Task to complete: Determine how many lines in the entries below include the word "shell", and reply with that number alone.

____ Information provided

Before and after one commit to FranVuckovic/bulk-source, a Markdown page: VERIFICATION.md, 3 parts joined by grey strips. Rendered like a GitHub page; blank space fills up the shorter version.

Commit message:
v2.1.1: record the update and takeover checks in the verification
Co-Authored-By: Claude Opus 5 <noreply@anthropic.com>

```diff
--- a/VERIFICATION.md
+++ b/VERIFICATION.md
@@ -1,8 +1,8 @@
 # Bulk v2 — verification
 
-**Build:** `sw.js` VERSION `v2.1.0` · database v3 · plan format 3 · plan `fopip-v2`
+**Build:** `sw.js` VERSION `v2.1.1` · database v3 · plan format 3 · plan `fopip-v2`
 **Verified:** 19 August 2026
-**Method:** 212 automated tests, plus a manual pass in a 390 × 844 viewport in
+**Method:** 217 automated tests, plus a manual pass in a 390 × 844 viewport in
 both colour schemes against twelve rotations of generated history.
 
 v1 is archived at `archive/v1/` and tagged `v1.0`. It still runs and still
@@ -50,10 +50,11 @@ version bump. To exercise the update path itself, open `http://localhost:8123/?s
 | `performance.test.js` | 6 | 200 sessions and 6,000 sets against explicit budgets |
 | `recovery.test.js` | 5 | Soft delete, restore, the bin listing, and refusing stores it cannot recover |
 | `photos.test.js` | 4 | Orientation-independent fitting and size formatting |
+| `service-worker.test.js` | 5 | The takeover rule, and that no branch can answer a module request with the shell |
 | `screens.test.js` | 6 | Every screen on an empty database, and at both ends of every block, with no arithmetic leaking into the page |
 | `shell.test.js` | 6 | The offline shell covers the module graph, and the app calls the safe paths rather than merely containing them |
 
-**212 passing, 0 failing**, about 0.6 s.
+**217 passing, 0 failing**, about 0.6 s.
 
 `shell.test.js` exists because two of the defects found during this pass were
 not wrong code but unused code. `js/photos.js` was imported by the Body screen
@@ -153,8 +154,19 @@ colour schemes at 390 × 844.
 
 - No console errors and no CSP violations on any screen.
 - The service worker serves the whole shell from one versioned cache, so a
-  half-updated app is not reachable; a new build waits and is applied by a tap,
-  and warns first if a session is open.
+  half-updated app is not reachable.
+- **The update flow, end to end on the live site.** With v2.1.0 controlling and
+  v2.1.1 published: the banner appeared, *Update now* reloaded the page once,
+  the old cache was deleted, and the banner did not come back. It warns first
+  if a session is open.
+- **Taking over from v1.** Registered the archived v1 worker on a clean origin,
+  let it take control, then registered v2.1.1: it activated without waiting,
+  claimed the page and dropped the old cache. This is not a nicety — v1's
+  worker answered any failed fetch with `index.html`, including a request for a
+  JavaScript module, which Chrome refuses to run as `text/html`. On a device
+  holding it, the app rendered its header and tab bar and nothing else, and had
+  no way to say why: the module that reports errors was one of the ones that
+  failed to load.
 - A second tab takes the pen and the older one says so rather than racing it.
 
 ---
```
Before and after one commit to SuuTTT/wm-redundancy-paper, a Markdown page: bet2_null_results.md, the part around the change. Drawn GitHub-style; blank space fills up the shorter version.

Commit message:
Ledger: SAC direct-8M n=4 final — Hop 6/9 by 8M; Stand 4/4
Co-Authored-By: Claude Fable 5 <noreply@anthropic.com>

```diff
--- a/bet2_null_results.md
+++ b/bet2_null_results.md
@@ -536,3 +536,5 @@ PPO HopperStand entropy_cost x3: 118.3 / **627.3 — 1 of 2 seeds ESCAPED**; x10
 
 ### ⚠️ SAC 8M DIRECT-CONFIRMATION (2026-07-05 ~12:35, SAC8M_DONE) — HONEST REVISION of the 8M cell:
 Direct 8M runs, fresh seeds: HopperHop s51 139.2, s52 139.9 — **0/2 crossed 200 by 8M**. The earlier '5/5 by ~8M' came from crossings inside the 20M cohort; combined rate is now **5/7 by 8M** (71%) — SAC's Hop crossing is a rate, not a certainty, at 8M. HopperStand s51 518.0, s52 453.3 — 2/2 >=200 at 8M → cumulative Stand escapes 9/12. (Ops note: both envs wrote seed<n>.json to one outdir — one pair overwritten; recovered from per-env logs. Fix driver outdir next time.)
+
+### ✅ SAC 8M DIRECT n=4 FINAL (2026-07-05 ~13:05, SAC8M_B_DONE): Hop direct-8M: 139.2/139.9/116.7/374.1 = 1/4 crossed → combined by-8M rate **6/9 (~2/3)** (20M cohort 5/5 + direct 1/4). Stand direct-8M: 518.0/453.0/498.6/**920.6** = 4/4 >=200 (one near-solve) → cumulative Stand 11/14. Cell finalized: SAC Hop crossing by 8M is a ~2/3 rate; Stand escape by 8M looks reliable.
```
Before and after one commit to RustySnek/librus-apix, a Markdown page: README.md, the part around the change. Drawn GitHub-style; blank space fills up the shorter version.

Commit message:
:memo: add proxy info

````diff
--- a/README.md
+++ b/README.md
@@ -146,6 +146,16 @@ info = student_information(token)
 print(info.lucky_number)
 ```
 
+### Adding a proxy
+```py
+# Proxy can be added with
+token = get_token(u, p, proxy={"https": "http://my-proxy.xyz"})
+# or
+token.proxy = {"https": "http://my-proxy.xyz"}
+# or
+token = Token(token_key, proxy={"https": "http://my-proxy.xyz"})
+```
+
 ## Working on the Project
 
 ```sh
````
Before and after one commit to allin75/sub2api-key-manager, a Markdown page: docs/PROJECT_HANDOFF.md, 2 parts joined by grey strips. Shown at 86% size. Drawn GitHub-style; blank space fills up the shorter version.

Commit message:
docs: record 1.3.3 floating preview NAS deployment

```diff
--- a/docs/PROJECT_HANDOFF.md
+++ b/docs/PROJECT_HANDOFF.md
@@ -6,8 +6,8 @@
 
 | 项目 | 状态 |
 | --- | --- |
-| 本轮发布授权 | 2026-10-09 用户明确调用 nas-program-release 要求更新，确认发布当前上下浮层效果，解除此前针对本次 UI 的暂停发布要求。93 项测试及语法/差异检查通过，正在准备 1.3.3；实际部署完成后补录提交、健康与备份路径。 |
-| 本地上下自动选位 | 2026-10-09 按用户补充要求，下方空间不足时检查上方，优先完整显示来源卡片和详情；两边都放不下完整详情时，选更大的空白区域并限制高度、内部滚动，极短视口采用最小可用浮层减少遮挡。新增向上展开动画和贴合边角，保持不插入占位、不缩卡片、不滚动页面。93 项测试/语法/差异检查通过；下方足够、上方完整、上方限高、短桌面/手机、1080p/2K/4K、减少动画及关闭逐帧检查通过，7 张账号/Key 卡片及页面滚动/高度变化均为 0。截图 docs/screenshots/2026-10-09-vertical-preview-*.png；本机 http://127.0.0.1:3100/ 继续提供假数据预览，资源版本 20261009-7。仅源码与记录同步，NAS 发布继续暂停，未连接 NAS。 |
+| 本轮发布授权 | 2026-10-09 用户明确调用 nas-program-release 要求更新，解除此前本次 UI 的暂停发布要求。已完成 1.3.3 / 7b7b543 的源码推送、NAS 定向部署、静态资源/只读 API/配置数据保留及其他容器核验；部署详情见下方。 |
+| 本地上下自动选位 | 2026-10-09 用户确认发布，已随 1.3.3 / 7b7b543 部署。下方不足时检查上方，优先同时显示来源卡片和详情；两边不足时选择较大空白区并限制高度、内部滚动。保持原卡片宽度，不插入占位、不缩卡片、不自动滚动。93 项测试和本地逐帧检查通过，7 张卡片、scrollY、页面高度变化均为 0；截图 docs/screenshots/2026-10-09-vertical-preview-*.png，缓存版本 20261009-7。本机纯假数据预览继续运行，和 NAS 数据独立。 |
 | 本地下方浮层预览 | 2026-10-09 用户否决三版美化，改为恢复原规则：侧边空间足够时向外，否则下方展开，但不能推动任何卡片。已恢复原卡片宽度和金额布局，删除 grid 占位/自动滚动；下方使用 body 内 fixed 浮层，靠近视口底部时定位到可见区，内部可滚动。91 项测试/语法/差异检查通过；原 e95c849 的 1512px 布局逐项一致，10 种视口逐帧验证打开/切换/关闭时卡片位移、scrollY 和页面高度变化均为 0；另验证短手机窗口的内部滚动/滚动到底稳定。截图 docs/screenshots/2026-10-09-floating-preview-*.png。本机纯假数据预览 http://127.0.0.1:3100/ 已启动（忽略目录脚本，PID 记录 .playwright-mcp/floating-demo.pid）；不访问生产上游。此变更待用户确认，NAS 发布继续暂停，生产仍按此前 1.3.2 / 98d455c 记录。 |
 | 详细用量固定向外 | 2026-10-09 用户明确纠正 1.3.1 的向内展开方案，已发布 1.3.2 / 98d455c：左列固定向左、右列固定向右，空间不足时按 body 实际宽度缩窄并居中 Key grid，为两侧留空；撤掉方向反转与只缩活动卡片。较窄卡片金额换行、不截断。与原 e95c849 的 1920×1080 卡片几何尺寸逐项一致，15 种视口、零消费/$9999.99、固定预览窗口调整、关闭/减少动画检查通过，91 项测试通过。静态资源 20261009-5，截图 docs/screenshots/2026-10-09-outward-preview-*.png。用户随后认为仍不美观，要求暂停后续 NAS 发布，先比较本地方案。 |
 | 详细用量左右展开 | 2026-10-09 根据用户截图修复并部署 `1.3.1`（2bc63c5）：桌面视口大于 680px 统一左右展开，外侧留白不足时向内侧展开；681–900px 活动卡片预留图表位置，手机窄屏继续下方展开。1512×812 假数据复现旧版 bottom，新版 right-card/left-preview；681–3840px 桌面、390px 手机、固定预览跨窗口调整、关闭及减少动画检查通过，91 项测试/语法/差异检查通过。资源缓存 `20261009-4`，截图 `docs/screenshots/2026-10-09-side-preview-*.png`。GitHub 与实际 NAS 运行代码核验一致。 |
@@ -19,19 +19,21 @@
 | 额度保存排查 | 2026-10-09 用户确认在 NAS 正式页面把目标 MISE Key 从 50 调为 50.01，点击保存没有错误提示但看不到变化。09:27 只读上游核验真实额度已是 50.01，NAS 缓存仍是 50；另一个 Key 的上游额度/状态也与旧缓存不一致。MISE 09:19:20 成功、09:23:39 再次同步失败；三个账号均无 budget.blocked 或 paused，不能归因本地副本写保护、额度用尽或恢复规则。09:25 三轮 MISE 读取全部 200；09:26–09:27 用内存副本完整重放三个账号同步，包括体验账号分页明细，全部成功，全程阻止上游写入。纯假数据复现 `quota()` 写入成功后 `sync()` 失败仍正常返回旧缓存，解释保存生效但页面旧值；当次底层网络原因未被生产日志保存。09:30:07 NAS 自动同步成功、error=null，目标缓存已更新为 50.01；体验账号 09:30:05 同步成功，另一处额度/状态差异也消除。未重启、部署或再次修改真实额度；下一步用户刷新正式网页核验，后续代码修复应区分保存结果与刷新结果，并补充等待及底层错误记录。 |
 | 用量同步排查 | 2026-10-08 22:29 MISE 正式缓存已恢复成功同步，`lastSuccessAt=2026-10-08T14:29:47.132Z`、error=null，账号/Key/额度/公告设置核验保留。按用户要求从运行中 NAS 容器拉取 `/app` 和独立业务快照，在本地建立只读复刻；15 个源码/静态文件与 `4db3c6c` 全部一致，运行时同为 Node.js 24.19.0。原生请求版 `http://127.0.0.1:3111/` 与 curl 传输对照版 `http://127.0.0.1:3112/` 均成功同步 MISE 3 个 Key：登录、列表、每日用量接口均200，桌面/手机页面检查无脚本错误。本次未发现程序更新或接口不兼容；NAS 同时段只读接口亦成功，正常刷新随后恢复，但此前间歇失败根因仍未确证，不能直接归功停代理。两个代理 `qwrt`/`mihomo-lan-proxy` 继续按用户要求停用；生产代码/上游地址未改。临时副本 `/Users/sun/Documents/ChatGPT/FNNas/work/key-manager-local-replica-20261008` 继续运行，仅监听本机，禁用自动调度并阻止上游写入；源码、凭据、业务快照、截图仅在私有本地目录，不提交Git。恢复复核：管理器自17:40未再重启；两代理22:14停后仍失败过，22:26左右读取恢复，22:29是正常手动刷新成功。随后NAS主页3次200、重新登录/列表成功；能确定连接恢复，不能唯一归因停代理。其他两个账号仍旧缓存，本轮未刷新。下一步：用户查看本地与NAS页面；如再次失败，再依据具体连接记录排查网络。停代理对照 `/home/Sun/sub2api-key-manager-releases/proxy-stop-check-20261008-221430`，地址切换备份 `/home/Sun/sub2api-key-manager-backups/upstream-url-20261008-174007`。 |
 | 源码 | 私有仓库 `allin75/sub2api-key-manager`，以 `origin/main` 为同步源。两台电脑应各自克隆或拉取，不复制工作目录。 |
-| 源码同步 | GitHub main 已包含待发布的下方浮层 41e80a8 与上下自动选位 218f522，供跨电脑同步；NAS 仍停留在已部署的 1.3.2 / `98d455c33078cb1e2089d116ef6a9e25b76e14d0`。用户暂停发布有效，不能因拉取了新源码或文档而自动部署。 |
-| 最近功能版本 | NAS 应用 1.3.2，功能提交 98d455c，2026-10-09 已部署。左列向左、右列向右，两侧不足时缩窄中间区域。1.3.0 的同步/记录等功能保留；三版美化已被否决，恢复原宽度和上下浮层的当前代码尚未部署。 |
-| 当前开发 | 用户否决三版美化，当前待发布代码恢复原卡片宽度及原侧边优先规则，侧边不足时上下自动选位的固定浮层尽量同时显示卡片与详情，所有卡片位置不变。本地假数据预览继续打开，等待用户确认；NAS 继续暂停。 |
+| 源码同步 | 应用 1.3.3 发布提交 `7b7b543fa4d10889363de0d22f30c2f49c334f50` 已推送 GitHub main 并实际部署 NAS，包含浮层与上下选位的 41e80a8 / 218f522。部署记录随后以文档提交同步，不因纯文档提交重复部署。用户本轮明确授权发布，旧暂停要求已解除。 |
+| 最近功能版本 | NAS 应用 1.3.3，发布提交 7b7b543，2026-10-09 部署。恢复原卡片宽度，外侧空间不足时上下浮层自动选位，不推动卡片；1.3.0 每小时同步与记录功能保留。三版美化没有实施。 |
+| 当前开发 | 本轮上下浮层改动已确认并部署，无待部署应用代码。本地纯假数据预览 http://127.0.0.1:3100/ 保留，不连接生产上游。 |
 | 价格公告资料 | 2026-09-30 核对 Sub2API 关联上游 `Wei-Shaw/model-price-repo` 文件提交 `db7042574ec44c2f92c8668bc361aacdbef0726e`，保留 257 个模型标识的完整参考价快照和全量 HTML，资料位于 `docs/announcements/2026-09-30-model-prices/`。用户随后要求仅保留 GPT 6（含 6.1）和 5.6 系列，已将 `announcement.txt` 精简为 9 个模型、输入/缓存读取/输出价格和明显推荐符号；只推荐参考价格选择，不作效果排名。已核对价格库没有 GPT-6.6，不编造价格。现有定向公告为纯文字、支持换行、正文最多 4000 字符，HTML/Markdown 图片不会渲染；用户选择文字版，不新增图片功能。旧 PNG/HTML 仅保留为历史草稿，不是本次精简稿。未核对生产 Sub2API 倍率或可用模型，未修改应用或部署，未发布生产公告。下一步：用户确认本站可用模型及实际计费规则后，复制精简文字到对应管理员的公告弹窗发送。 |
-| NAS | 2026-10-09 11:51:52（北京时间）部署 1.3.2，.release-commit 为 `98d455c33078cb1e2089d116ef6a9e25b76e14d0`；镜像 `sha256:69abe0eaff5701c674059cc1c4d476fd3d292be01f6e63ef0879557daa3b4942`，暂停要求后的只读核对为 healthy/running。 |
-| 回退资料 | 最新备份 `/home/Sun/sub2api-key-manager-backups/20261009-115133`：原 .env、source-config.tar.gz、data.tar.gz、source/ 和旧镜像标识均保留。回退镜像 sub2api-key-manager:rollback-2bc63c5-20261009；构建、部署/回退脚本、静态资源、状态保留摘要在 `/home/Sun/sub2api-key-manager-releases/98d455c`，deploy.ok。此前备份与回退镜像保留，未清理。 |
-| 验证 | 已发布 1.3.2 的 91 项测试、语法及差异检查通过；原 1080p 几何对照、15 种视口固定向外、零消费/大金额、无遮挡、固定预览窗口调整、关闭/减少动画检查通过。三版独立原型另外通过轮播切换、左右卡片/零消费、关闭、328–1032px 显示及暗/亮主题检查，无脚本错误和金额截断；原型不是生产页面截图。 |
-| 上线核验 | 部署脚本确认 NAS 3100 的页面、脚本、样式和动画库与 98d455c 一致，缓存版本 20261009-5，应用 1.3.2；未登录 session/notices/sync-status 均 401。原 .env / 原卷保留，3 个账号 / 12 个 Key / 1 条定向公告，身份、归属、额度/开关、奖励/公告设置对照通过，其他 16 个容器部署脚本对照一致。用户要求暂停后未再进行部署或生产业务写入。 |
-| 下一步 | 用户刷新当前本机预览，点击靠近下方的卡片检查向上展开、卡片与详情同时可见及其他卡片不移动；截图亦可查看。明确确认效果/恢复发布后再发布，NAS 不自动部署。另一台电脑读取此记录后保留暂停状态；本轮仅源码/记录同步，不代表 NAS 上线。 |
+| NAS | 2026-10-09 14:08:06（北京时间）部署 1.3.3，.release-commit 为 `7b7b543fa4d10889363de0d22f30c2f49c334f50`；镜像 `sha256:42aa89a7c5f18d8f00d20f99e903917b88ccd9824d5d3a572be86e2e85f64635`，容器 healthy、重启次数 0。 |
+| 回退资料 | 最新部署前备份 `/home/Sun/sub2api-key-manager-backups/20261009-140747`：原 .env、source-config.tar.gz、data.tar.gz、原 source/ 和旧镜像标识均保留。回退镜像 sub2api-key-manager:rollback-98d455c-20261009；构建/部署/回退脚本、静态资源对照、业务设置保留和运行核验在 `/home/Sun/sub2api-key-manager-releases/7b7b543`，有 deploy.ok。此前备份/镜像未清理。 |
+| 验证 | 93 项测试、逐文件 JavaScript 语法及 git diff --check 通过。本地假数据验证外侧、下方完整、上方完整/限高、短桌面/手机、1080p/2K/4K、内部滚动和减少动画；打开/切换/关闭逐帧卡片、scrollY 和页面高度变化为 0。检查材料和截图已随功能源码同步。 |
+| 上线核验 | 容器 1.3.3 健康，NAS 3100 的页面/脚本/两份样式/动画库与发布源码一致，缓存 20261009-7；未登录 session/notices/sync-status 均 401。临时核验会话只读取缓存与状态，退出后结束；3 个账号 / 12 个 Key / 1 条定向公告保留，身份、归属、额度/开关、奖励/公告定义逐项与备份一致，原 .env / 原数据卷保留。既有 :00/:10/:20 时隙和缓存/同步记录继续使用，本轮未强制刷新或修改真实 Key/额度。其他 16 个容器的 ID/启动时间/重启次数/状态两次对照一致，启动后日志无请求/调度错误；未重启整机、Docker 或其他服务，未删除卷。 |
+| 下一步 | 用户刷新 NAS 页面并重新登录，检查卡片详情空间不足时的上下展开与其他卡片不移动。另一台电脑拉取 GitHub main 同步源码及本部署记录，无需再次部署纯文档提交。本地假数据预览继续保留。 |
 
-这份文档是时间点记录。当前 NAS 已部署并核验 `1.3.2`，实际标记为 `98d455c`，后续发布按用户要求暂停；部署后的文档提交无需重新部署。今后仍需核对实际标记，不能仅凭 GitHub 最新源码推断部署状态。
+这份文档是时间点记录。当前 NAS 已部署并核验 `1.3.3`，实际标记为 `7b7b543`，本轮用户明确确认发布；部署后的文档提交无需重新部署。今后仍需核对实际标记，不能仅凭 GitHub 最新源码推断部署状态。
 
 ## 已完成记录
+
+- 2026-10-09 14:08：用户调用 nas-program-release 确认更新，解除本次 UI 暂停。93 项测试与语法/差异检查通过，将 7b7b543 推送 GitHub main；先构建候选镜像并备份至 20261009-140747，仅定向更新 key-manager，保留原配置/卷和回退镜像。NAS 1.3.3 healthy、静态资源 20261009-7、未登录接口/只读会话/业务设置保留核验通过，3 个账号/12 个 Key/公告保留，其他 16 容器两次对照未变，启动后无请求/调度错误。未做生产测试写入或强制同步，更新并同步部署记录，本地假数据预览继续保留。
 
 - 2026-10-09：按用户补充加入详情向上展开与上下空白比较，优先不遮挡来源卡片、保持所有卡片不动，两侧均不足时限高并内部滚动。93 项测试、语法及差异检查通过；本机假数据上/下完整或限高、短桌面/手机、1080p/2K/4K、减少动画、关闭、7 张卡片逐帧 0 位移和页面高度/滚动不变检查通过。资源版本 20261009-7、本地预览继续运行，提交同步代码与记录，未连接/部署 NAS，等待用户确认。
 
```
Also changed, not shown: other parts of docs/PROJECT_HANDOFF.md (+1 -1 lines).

________

Your response: 4